- _Exercise instructions_
What is needed here is every line of the records that includes "Manage".

----- Records to process -----

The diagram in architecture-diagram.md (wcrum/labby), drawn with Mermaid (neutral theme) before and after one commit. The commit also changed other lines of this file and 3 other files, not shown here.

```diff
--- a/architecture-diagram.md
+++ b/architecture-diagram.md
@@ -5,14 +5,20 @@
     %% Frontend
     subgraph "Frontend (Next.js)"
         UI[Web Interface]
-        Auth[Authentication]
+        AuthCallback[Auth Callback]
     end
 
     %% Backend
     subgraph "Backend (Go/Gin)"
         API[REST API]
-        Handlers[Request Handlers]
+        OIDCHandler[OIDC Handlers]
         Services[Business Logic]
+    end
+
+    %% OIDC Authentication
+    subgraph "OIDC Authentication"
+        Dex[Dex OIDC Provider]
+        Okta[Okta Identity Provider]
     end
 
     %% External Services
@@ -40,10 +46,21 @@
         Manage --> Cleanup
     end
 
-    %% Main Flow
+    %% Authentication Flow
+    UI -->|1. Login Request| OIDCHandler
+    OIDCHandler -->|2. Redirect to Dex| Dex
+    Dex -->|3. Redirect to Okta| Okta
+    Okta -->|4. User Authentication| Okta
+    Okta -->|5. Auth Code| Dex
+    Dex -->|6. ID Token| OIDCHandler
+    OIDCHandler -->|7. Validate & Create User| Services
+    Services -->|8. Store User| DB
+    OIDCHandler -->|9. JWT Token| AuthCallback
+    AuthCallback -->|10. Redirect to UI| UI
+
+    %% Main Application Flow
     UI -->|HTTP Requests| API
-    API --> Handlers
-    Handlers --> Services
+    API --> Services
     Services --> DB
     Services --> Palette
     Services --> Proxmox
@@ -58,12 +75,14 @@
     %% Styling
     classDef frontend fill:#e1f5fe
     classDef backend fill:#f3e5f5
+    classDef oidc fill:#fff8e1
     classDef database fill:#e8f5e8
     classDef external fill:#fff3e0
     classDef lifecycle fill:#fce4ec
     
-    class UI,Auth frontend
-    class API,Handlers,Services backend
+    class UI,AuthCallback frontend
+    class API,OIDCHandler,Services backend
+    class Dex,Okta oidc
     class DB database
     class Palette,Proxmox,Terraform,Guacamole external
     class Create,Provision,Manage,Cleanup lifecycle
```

-----

- _Answer to this problem_
         Manage --> Cleanup
     class Create,Provision,Manage,Cleanup lifecycle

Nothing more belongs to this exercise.